Photos 

Portal View to the west

My kids Sam, Mitchell, and Lucy are running across the bridge

Photo taken by Matt Lohry

Enlarge

BH Photo #308142

Map 

Street View 

Facts 

Overview
Lost Warren pony truss with alternating verticals bridge over Milwaukee River on Pedestrian walkway
Location
West Bend, Washington County, Wisconsin
Status
Replaced by MOB
Design
Warren pony truss with alternating verticals
Approximate latitude, longitude
+43.42346, -88.18166   (decimal degrees)
43°25'24" N, 88°10'54" W   (degrees°minutes'seconds")
Approximate UTM coordinates
16/404348/4808519 (zone/easting/northing)
Quadrangle map:
West Bend
Inventory number
BH 64035 (Bridgehunter.com ID)

Update Log 

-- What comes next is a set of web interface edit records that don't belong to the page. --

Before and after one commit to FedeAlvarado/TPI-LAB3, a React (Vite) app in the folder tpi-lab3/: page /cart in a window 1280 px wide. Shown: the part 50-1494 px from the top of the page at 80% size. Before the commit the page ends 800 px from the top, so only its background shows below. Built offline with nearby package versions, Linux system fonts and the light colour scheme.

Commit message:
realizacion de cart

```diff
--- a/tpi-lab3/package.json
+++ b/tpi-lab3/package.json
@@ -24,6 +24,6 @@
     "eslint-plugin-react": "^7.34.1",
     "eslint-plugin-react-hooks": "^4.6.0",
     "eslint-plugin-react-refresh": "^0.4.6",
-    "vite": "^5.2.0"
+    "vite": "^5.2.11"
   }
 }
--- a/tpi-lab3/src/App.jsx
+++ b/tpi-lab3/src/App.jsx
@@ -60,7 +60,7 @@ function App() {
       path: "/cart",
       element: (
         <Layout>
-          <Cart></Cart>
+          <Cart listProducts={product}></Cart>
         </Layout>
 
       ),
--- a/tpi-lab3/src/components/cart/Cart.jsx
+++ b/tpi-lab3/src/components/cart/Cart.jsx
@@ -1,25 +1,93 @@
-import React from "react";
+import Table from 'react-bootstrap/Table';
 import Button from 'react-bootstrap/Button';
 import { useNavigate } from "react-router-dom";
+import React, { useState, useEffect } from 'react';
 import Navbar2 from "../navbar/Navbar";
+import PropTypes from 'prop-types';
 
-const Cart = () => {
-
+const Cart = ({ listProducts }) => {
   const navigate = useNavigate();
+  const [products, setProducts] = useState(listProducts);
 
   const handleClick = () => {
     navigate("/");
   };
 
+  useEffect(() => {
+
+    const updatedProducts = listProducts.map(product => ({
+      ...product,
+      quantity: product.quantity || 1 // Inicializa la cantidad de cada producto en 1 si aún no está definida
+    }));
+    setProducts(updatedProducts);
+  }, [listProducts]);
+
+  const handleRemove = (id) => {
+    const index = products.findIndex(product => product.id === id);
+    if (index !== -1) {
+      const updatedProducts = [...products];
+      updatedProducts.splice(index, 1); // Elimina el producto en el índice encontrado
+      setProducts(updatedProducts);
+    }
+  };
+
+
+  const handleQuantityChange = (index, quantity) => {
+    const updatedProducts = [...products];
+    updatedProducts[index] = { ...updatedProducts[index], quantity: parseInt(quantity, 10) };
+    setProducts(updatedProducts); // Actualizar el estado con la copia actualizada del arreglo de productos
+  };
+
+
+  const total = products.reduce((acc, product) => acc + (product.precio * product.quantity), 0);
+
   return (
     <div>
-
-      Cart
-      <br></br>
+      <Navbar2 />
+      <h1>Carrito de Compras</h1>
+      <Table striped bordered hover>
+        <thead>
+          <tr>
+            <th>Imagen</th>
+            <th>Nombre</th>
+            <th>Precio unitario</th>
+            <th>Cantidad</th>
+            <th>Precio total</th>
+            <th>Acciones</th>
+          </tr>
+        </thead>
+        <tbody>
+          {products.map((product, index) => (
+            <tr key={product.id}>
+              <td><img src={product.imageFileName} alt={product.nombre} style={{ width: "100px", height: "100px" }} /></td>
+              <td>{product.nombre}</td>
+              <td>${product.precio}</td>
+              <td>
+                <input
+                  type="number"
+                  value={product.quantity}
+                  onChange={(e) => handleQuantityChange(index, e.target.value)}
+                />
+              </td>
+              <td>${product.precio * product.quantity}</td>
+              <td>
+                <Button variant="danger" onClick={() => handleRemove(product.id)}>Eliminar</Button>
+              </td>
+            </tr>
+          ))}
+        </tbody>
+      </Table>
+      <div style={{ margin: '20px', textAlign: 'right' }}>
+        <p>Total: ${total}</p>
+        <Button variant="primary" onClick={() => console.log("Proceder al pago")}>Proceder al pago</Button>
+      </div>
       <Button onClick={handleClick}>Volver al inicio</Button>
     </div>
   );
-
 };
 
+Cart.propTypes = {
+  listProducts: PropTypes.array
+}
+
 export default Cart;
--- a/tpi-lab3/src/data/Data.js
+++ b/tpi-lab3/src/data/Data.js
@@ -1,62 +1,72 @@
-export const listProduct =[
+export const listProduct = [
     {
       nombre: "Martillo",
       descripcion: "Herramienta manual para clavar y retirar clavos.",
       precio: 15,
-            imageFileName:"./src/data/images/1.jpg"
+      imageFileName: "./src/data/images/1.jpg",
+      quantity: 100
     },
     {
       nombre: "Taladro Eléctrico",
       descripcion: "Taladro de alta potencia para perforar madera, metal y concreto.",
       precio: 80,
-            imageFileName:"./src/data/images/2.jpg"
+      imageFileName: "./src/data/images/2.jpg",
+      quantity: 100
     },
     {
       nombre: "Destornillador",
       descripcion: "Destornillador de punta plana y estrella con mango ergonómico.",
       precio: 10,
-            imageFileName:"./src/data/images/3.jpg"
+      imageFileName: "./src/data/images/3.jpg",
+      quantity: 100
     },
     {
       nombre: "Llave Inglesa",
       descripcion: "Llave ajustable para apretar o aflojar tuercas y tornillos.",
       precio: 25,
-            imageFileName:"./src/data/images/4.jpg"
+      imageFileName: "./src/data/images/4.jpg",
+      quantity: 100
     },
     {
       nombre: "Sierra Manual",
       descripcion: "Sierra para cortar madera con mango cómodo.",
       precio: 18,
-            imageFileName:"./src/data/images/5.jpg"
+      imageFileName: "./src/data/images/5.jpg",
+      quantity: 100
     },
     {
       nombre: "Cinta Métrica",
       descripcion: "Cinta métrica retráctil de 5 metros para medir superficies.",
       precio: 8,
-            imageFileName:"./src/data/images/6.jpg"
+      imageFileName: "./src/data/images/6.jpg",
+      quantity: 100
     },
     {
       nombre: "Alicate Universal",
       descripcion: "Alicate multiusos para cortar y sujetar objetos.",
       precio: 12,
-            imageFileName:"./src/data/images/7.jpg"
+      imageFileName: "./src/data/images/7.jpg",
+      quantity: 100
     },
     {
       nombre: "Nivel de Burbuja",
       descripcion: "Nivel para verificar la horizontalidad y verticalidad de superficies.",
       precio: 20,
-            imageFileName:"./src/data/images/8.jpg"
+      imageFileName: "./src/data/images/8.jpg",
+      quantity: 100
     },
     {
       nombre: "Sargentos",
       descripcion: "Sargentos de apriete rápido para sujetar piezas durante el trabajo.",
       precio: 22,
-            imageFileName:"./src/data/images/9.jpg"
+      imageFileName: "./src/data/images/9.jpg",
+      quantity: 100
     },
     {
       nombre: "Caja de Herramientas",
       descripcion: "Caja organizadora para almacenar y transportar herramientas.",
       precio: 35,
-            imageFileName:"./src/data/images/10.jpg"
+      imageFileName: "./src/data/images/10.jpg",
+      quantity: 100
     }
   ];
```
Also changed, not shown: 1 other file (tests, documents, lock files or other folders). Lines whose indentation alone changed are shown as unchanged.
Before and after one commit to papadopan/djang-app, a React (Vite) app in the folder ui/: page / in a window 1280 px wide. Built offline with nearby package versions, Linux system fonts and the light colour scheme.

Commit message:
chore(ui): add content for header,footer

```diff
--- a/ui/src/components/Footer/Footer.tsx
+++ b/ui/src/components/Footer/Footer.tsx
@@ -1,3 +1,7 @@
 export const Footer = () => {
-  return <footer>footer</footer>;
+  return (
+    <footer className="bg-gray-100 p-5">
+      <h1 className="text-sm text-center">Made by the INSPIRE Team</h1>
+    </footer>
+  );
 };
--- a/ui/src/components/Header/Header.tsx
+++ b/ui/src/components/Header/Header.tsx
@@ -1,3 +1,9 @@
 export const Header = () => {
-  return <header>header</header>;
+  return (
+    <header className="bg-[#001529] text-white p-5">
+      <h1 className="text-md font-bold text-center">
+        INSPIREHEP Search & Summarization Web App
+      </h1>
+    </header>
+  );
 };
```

  • November 10, 2018: Updated by Matt Lohry: This bridge has been removed and replaced.
  • November 11, 2014: New Street View added by Matt Lohry

Sources 

  • Matt Lohry

Comments 

Veterans Avenue Footbridge
Posted November 14, 2018, by Nathan Holth (webmaster [at] historicbridges [dot] org)

Modern MOB bridges are a scam. Cheap Walmart bridges. These companies claim the weathering steel will last forever yet some of these are replaced after 25 years, others require blasting and painting to halt deterioration. I have also heard that these companies will suggest a low price, but that they like to "nickel and dime" the customer.

Veterans Avenue Footbridge
Posted November 13, 2018, by Art S. (asuckewer [at] knite [dot] com)

Daniel,

This is generally true. The marketing has similarities as well. The problem is history (both American and engineering) is being lost because the bureaucracy isn't set up to maintain, only replace. The replaced bridge is generic, it really doesn't matter what truss type is used, that's merely decoration, in this case a 'pretty, white bowstring'.

This historic bridge was adequate for the purpose. However, having it maintained or restored required much more back-office work than simply marking the 'replace' box. Hopefully, the movement to preserve (metal) truss bridges will accelerate as covered bridges (wooden truss bridges) may outnumber historic metal trusses soon.

Oddly/fortunately, there are pockets of preservation such as Hunterdon County, NJ and large swaths of Indiana where people 'get it.' These areas actually feature the bridges in tourism materials and understand that if the infrastructure can be put in place to maintain these bridges, the cost/benefit can work.

Regards,

Art S.

Veterans Avenue Footbridge
Posted November 13, 2018, by Daniel

Many of the bridges that we love were also mail order bridges, although they were assembled on site. Look at how similar many of them from a given company are.

I wonder if, 140 years ago, people lamented covered bridges being replaced by mail order iron bridges.

Veterans Avenue Footbridge
Posted November 12, 2018, by Matt Lohry

Mike,

A "mail order bridge" is a mass-produced, single-piece bridge built to a cookie-cutter pattern, welded together, and lifted into place with a crane. They are normally prefab trusses or arches and have no distinguishing features to set them apart from one another. This is one of two identical footbridges in this area; the other is about 1000 feet to the north over the same river. That bridge did not replace any previous bridge. I live around here, so I see these on a regular basis.

Veterans Avenue Footbridge
Posted November 12, 2018, by Mike Kerkau (mjkerkau [at] gmail [dot] com)

What about the replacement makes it a MOB?

I'll agree that the original bridge didn't look anywhere near like a bridge that would have warranted replacing and that doing so really wasn't necessary, but...I'm confused by what makes the new one a "mail order bridge", so to speak, when there's only the side view to go on.

Veterans Avenue Footbridge
Posted November 12, 2018, by Nathan Holth (webmaster [at] historicbridges [dot] org)

There was NOTHING WRONG with this bridge!!!!!!!

Veterans Avenue Footbridge
Posted November 10, 2018, by Luke

Unfortunately, park/golf course use doesn't mean these bridges are safe.

An example that I have personal ties to/find more egregiously short-sighted/wasteful: https://bridgehunter.com/ia/story/veekner-golf-course/

Veterans Avenue Footbridge
Posted November 10, 2018, by Matt Lohry

Label me a damn fool for thinking this bridge might be around for the long term, as it was in a park-type setting and was in excellent condition—I drove by today and saw an ugly Walmart-inspired MOB where this bridge once stood!